Passage, created by Jason Rohrer, is an exercise in gaming minimalism. Made for korokomi’s gamma 256 competition, It’s only five minutes long, it weighs in at less than 500kb, it takes place on a 100×16 field of pixels, and it only requires the arrow keys.
It’s also one of the most clever, meaningful, affecting, and memorable games ever made.
To say too much about Passage before you’ve played it — to describe how I played through it, and how it affected me — is to spoil it. Passage is about life: what it feels like, how we live it, and how we find happiness. There is no true “right” or “wrong” way the play the game, and much of Passage‘s brilliance can only be understood through completing it yourself.
Let it be known, however, that whatever emotions you feel, whatever symbolism you notice, or whatever meaning you derive from the game’s movement and visual mechanics, were all totally intentional. The “games as art” debate is officially over.
Play it, come back here, and share your experience in the comments. This is the sort of game which warrants a hell of a lot of discussion. If you’re so inclined, go ahead and hit the jump for my personal experience with the game (though, honestly, it doesn’t matter; the game is about whatever you got out of it, not anecdotal BS from complete strangers).
To me, Passage about the lonely, meandering nature of life. This is the only right intrepretation for me, and, hopefully, it is the exact wrong intrepretation for you.
LordRegulus, upon finishing the game, cried because he was so happy; Aaron Linde was “stunned,” but also rather shaken by the game’s deterministic view of aging and death as his 24th birthday approached. I cannot quite relate to either of their reactions, but I can sympathize with them: I can understand why they got what they did from the game, if only because Passage is such a wonderfully reflective piece: you get out of it what you put into it. The way you play through the game determines not only what sort of gamer you are — do you search every nook and cranny for every last secret, or do you quest onward in hopes of seeing new things and reaching the “end” — but, perhaps, what sort of person you are.
My first time through the game, I missed the female companion entirely. I only later found out from Aaron that she existed at all; initially, I moved downward and completely missed a character who, I assume, symbolizes the love of my life. To be completely blunt, this is the only part of the game which didn’t really strike a chord with me: I can dig that we sometimes move through life so fast, distracted by our goals and hopes that we miss the lovely people right in front of us, but I would have liked such a moment to come a little later in the game. Near the beginning, I was still under the impression that Passage was just another game, and I hadn’t quite gotten a grip on the game’s controls or sensibilities.

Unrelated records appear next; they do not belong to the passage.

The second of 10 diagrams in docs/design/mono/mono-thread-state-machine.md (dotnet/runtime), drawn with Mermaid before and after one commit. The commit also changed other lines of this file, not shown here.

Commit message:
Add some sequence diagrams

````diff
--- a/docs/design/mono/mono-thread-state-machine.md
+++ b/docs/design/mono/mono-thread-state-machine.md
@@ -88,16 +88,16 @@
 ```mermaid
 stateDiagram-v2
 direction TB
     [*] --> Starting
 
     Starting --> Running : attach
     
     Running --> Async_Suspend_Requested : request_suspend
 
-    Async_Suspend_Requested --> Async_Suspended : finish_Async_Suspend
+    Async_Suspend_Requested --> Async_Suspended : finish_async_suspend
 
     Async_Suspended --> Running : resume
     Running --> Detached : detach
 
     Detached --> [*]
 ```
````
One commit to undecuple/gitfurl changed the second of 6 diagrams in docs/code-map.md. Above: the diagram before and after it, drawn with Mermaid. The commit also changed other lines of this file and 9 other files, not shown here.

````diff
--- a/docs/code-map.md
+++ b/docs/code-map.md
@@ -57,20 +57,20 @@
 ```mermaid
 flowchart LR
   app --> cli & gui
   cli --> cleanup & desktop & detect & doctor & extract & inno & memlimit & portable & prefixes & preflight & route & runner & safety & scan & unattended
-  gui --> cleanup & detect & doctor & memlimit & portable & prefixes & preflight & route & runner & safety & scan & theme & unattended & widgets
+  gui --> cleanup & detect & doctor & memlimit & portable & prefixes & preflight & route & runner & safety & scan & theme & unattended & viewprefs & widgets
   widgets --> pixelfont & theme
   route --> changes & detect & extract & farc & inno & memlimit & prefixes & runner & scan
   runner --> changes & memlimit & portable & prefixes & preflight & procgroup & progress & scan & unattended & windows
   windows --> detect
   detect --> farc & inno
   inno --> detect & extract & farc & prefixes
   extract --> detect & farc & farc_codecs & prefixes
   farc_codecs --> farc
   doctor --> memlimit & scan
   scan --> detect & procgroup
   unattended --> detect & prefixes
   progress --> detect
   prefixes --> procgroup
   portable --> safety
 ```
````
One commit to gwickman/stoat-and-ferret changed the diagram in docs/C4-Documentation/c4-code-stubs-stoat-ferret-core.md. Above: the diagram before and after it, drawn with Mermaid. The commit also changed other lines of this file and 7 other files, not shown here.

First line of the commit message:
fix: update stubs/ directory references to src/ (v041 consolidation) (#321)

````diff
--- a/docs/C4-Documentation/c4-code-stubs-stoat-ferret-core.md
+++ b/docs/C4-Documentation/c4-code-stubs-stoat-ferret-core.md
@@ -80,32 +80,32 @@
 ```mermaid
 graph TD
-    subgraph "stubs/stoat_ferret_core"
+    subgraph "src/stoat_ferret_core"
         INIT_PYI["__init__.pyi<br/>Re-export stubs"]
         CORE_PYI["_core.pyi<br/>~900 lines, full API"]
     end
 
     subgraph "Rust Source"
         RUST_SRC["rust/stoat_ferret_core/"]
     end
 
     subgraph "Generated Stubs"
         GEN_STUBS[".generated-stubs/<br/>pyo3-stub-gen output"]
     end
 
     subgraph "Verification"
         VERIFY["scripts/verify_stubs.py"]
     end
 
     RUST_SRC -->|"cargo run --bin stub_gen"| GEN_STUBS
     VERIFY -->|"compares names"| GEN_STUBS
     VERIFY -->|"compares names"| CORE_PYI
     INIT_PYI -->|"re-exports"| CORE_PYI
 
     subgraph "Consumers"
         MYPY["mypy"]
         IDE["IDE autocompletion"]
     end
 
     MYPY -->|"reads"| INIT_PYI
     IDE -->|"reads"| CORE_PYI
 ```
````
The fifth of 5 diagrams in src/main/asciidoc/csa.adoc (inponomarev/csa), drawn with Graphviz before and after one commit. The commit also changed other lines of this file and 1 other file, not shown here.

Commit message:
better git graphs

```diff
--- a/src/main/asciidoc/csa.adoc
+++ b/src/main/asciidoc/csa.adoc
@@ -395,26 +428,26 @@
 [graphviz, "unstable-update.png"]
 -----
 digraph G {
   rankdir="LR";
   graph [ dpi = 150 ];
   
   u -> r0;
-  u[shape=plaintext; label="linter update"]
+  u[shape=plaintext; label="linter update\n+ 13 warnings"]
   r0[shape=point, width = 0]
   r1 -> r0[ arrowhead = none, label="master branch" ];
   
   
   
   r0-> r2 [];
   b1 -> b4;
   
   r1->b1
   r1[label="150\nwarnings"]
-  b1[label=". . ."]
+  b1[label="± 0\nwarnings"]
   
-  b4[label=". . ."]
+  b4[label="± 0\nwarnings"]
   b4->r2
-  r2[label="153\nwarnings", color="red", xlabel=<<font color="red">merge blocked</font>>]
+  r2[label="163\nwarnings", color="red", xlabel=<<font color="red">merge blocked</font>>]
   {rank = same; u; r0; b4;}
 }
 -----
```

But through missing the companion altogether, I incidentally played through the game in a way which resonated much more with me. Without turning this into a gussied-up LiveJournal post, I related much more to the idea of playing through Passage by my lonesome than with a pretty 8-bit companion. Free to walk down paths I couldn’t possibly have entered with the companion in tow, I continued onward. I meticulously searched for treasure chests until I got tired of exploring and just wanted to see the sights: I involuntarily kept a constant eye to my score, trying to quantify my level of achievement within the game. Always on my own, with nothing but the scrolling landscape, the haunting music, and the silent score counter always increasing.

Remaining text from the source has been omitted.